§ Your instructions:
Records follow. Pull out every line that contains "class".

++++

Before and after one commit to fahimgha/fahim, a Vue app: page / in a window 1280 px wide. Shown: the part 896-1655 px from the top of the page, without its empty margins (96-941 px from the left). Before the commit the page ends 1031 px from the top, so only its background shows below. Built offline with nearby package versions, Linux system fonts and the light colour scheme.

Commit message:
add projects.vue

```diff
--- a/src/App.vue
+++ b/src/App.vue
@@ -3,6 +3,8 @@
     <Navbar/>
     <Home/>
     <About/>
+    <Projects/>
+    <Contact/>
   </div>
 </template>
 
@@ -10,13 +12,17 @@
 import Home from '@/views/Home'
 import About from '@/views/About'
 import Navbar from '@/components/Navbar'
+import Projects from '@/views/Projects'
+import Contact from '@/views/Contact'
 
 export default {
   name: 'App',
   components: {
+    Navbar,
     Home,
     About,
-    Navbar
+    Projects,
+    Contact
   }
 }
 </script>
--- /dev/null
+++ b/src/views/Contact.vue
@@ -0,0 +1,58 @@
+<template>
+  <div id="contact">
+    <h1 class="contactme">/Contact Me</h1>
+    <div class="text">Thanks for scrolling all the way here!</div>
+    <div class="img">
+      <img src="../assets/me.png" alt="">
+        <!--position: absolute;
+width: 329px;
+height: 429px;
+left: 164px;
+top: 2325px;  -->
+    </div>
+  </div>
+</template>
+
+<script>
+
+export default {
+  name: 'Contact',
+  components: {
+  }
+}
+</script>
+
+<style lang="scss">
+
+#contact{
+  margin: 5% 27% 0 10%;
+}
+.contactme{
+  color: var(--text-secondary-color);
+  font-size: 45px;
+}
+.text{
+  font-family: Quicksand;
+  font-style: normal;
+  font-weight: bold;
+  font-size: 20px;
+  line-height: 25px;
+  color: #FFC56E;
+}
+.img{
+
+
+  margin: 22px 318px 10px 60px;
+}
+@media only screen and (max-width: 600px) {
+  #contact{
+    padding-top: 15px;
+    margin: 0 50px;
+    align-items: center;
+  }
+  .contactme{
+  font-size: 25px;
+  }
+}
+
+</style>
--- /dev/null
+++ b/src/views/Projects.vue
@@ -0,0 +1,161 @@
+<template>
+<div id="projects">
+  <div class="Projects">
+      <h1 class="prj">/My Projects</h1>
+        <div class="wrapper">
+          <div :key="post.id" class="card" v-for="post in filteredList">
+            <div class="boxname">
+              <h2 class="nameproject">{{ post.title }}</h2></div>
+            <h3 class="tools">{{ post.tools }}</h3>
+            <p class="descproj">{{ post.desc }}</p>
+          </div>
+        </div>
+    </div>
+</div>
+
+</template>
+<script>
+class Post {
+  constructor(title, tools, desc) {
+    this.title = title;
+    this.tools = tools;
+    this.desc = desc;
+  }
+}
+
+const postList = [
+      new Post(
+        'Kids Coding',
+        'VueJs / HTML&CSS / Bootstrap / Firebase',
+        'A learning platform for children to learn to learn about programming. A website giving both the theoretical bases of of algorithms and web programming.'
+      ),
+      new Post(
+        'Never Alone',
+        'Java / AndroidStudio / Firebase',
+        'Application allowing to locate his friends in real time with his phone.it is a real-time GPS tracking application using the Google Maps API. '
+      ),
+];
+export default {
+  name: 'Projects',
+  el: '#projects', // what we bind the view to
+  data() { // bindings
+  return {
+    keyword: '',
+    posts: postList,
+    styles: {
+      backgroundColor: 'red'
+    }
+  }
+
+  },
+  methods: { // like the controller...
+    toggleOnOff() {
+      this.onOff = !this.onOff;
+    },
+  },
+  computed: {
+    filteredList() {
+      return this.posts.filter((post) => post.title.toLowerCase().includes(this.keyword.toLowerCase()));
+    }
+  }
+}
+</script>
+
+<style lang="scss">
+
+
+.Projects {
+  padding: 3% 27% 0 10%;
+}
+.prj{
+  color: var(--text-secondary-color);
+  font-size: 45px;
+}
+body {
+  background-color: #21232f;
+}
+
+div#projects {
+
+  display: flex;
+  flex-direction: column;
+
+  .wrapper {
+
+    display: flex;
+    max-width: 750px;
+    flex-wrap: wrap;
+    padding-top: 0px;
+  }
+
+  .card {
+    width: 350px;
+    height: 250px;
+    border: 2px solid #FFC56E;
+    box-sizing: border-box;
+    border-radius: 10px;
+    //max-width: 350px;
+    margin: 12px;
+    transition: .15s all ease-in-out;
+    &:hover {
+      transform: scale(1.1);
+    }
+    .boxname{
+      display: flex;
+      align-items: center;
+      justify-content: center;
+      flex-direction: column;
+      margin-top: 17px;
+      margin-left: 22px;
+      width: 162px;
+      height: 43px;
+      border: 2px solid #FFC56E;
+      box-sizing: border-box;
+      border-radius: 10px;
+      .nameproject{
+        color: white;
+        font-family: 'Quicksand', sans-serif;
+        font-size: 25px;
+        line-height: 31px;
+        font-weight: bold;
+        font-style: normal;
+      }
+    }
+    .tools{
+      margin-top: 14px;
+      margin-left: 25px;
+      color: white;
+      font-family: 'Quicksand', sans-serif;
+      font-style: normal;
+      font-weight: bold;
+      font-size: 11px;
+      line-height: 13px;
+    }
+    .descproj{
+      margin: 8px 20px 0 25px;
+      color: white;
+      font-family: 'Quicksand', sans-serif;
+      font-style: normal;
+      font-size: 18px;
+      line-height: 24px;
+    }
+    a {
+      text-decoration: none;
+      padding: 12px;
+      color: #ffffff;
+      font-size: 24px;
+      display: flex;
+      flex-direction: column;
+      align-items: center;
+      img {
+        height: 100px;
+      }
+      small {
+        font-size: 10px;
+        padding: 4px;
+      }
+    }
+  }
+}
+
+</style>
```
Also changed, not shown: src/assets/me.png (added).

++++

§ Written solution:
+    <h1 class="contactme">/Contact Me</h1>
+    <div class="text">Thanks for scrolling all the way here!</div>
+    <div class="img">
+  <div class="Projects">
+      <h1 class="prj">/My Projects</h1>
+        <div class="wrapper">
+          <div :key="post.id" class="card" v-for="post in filteredList">
+            <div class="boxname">
+              <h2 class="nameproject">{{ post.title }}</h2></div>
+            <h3 class="tools">{{ post.tools }}</h3>
+            <p class="descproj">{{ post.desc }}</p>
+class Post {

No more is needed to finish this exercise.